* **BRIEF**: Pick each line that has "package" out of the records.

Extracted data entries:
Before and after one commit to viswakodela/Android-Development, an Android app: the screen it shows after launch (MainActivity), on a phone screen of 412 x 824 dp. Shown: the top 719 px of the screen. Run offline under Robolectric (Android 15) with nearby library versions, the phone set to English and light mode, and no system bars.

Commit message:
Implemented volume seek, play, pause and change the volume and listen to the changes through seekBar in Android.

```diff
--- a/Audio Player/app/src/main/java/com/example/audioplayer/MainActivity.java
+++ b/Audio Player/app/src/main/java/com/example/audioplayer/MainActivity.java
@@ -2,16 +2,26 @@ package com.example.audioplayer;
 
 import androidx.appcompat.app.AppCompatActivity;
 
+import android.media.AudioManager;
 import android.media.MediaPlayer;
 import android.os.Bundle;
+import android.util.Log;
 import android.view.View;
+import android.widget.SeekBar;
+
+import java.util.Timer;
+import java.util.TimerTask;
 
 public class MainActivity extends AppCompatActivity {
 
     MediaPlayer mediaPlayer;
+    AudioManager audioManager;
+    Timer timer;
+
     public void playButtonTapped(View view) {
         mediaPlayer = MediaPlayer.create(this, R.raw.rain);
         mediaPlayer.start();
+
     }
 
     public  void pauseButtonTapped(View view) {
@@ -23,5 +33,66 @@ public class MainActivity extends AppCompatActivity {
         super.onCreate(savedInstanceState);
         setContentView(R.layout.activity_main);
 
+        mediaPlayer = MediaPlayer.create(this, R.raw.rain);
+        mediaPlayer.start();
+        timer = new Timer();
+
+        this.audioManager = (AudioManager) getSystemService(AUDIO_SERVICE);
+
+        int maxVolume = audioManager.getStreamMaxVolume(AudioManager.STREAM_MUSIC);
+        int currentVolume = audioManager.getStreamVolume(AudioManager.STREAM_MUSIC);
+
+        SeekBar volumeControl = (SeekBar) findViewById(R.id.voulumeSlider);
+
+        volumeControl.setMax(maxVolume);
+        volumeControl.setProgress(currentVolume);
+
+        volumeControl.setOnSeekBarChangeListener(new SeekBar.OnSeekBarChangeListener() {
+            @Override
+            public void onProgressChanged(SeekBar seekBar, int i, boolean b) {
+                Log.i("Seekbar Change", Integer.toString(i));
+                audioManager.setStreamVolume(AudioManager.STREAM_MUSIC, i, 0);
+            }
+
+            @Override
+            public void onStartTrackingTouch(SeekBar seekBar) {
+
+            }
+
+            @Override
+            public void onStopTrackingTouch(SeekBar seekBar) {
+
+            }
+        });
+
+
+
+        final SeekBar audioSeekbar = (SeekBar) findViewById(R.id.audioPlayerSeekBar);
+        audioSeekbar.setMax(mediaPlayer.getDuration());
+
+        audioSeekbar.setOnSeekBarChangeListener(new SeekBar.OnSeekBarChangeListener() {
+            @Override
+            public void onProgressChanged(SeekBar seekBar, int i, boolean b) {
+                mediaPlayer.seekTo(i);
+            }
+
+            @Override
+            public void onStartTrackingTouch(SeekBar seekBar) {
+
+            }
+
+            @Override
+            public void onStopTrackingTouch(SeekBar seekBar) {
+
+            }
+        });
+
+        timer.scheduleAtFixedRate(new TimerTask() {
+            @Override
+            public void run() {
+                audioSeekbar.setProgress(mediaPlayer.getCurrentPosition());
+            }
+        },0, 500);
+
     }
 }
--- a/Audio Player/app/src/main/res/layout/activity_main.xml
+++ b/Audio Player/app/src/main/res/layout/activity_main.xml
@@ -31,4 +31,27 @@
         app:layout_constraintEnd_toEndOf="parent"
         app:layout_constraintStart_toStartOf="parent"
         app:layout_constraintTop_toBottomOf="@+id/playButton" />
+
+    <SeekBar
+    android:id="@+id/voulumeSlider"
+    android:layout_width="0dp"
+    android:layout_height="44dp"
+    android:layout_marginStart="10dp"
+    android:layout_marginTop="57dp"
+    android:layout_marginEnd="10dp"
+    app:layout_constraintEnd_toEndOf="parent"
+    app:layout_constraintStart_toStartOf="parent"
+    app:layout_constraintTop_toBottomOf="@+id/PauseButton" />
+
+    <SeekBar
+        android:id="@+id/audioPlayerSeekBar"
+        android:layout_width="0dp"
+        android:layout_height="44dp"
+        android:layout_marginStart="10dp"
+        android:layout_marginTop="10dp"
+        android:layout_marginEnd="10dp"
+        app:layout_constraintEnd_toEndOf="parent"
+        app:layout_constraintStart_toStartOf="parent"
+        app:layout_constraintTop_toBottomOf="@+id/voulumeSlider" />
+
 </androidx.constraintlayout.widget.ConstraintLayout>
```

--

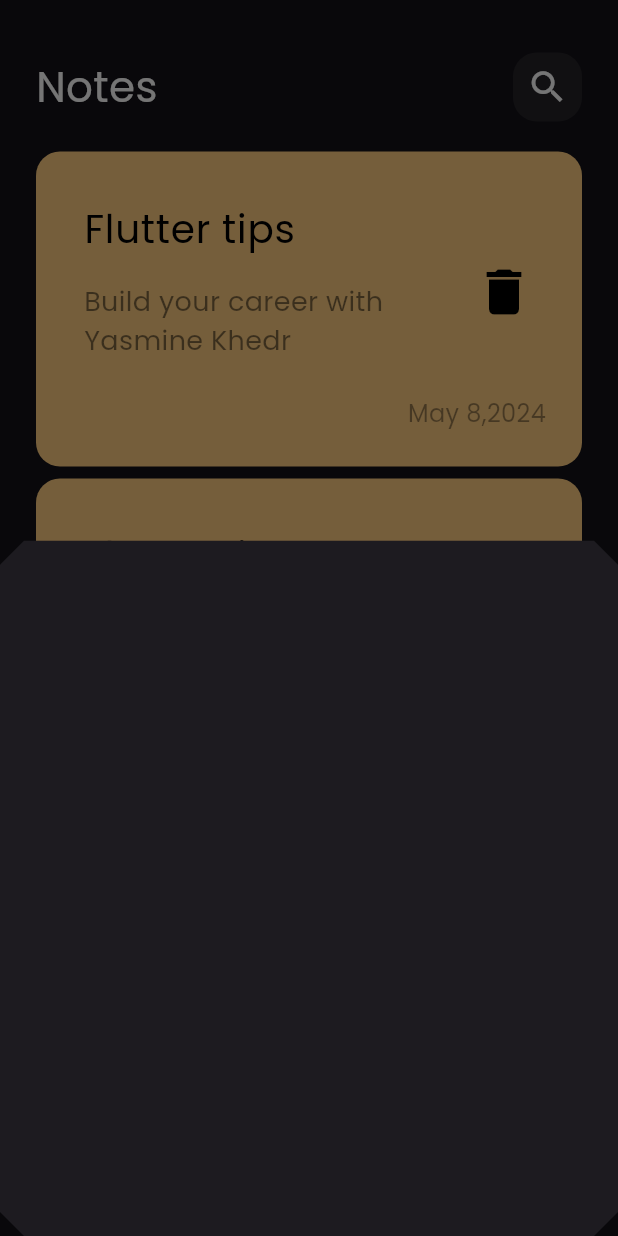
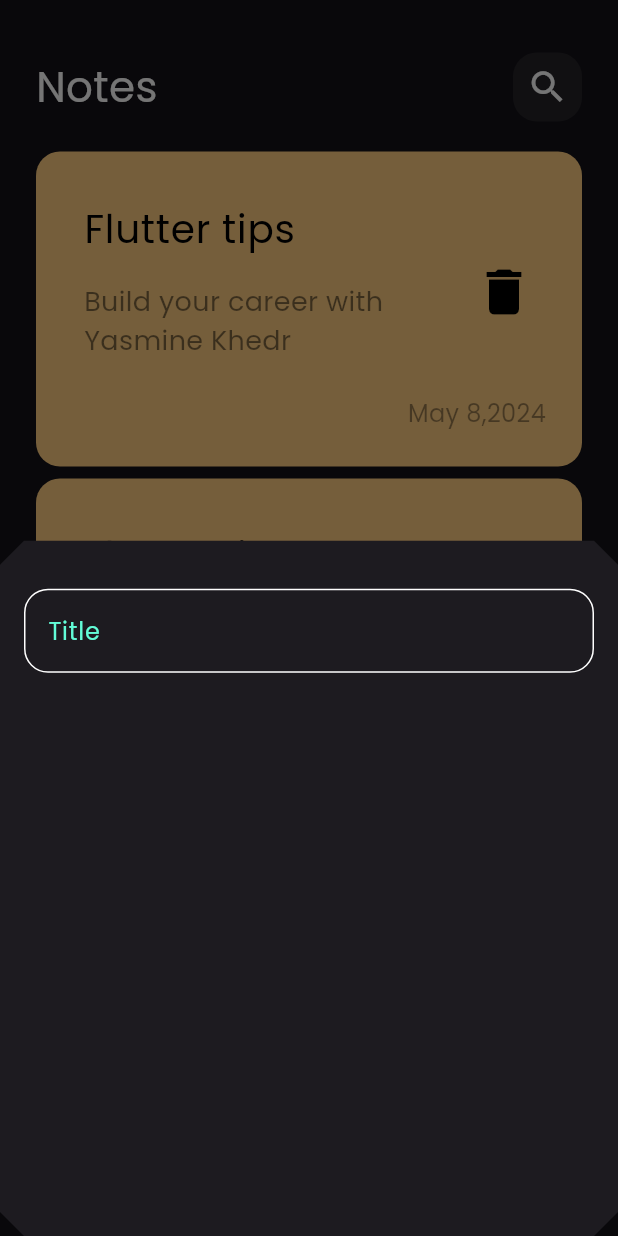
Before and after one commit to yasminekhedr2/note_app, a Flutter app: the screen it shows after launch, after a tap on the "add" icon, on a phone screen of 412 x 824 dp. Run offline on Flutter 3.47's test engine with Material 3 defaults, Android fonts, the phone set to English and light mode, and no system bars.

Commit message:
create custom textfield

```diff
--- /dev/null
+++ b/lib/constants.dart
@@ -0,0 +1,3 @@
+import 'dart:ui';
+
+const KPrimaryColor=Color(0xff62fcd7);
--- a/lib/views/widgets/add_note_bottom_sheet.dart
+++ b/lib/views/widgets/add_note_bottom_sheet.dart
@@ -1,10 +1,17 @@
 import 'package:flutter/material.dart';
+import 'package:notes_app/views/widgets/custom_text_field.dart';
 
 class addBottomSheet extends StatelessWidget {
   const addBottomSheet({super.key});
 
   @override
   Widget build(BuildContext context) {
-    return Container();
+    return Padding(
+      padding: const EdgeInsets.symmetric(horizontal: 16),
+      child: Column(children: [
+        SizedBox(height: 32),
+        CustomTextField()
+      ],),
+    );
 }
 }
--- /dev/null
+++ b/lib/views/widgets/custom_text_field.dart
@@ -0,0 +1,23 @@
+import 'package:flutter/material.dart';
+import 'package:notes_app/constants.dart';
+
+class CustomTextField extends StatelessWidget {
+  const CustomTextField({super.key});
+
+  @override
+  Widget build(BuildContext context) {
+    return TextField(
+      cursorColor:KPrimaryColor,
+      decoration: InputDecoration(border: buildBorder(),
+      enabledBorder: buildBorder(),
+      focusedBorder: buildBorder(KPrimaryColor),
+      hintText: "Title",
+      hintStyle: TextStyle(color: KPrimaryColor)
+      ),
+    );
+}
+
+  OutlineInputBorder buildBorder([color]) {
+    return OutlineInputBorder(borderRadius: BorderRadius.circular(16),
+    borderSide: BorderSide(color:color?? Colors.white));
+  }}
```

* **COMPLETED EXERCISE**:
@@ -2,16 +2,26 @@ package com.example.audioplayer;
 import 'package:flutter/material.dart';
+import 'package:notes_app/views/widgets/custom_text_field.dart';
+import 'package:flutter/material.dart';
+import 'package:notes_app/constants.dart';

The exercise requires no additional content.